- **Work instruction**
Figure out how many lines in the records below hold the string "coment". That number alone is the answer.

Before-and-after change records
Content starts

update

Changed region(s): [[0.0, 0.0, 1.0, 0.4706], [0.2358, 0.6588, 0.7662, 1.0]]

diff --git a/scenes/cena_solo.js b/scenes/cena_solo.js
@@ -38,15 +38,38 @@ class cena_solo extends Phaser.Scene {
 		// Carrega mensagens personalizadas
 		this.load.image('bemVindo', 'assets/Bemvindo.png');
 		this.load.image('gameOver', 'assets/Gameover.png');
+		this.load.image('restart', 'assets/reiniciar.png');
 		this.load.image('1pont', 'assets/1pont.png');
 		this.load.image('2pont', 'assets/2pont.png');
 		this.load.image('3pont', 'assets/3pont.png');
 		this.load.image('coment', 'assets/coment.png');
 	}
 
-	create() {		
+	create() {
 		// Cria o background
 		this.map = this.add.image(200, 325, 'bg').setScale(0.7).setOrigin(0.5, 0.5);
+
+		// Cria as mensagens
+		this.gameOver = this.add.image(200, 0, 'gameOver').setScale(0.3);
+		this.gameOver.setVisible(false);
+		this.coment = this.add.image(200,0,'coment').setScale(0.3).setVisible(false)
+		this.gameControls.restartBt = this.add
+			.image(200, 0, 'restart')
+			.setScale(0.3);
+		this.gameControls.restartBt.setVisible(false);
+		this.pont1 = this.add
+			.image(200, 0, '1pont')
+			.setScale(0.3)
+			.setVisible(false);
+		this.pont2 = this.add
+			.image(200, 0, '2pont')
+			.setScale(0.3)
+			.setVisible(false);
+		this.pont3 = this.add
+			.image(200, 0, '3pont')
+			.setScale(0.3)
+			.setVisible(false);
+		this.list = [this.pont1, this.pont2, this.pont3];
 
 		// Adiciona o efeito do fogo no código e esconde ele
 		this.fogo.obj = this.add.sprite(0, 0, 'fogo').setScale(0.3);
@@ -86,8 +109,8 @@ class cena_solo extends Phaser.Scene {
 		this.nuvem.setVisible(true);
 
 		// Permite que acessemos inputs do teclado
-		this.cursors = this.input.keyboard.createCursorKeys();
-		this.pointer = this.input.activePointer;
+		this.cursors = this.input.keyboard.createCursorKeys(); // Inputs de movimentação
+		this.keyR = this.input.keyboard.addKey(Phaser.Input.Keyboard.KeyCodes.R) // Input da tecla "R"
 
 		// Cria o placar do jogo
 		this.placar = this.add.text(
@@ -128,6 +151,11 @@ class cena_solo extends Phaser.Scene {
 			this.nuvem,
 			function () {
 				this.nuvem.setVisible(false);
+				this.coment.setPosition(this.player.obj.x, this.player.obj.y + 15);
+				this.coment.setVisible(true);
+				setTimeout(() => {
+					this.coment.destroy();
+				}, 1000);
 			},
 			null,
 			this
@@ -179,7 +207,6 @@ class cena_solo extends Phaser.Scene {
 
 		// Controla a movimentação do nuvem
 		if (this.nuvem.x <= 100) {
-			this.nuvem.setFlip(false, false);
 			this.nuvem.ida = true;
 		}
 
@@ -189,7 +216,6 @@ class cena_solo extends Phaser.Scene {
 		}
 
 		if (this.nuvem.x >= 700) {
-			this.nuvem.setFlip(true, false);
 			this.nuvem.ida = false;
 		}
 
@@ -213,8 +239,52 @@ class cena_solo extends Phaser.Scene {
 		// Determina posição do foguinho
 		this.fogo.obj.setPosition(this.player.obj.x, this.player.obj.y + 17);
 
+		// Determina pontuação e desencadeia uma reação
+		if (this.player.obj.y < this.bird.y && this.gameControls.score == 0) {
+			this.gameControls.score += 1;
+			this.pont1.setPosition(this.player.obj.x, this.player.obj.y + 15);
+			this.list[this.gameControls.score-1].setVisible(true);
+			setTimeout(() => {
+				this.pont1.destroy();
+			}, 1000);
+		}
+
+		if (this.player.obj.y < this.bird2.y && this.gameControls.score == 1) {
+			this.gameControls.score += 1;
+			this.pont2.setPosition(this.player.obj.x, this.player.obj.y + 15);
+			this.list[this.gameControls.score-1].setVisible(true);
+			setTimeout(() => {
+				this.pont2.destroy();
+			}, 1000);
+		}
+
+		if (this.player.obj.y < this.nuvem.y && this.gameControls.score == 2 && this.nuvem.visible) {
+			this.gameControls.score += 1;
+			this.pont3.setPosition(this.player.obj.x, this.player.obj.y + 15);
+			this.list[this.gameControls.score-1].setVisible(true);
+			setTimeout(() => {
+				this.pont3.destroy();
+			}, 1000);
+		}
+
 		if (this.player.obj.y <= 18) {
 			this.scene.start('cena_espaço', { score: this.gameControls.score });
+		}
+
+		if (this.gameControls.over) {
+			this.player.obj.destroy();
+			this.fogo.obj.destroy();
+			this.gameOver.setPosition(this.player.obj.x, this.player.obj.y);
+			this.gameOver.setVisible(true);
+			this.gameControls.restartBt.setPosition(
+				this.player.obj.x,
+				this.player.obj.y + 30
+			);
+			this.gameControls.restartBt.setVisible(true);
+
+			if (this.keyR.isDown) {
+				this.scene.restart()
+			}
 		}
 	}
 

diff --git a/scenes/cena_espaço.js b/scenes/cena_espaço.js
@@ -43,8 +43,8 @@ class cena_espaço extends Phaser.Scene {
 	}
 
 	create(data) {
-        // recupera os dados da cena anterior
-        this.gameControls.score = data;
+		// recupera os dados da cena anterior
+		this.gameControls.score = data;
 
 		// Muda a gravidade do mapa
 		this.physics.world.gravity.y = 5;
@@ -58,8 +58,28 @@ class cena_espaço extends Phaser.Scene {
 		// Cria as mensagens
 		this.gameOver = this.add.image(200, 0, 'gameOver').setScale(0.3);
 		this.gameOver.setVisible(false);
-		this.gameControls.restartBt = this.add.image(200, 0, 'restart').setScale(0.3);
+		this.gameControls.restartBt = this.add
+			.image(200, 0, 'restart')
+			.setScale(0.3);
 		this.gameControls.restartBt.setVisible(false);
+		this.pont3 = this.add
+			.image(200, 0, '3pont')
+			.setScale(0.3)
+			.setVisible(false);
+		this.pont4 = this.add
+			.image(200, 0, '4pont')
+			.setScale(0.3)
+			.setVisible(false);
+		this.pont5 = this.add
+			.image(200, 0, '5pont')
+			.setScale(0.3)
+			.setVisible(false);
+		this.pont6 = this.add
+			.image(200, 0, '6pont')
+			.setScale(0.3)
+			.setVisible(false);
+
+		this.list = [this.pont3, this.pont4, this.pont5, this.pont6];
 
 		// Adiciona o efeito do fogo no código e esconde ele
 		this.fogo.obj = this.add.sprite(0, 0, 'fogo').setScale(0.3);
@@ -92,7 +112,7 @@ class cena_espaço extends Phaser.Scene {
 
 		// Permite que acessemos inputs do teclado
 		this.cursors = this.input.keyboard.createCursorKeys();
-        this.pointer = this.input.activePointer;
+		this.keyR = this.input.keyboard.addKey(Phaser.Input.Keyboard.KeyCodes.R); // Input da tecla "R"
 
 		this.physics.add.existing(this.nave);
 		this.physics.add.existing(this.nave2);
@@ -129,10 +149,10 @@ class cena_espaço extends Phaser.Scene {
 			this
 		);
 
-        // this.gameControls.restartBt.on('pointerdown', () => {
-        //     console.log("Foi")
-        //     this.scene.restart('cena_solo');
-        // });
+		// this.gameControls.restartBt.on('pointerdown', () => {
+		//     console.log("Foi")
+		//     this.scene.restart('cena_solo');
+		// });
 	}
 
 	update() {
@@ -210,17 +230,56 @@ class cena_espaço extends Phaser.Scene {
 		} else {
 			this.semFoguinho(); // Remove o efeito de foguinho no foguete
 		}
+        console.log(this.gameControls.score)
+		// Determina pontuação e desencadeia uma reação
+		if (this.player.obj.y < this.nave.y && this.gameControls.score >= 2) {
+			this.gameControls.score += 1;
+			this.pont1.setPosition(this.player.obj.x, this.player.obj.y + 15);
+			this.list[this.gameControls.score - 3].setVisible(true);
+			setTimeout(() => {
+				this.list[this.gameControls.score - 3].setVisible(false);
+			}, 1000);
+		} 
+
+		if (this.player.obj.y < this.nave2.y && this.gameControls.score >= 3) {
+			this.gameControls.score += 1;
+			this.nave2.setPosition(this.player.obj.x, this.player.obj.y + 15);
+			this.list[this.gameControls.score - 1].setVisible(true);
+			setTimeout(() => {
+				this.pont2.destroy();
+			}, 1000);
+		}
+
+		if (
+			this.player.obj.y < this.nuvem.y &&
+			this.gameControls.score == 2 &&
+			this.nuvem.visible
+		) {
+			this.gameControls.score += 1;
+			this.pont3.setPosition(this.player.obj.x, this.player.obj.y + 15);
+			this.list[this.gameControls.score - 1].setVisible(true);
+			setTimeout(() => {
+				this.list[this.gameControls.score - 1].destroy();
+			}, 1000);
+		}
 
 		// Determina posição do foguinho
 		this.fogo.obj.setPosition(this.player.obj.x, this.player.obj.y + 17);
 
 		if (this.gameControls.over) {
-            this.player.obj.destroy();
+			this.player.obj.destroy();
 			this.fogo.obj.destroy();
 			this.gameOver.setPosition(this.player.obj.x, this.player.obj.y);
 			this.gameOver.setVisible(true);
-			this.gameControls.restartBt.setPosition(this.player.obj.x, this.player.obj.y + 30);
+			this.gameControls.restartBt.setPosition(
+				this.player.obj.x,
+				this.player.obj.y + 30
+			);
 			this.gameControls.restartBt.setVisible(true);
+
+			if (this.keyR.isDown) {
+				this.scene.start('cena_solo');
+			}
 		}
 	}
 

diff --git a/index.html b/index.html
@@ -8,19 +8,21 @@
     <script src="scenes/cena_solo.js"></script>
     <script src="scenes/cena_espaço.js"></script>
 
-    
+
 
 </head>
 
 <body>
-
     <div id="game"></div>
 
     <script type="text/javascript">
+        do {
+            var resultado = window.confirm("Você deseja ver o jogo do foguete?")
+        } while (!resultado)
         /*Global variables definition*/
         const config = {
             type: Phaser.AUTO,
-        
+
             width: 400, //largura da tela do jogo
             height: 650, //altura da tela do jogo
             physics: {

Content ends

- **Solution for this problem**
5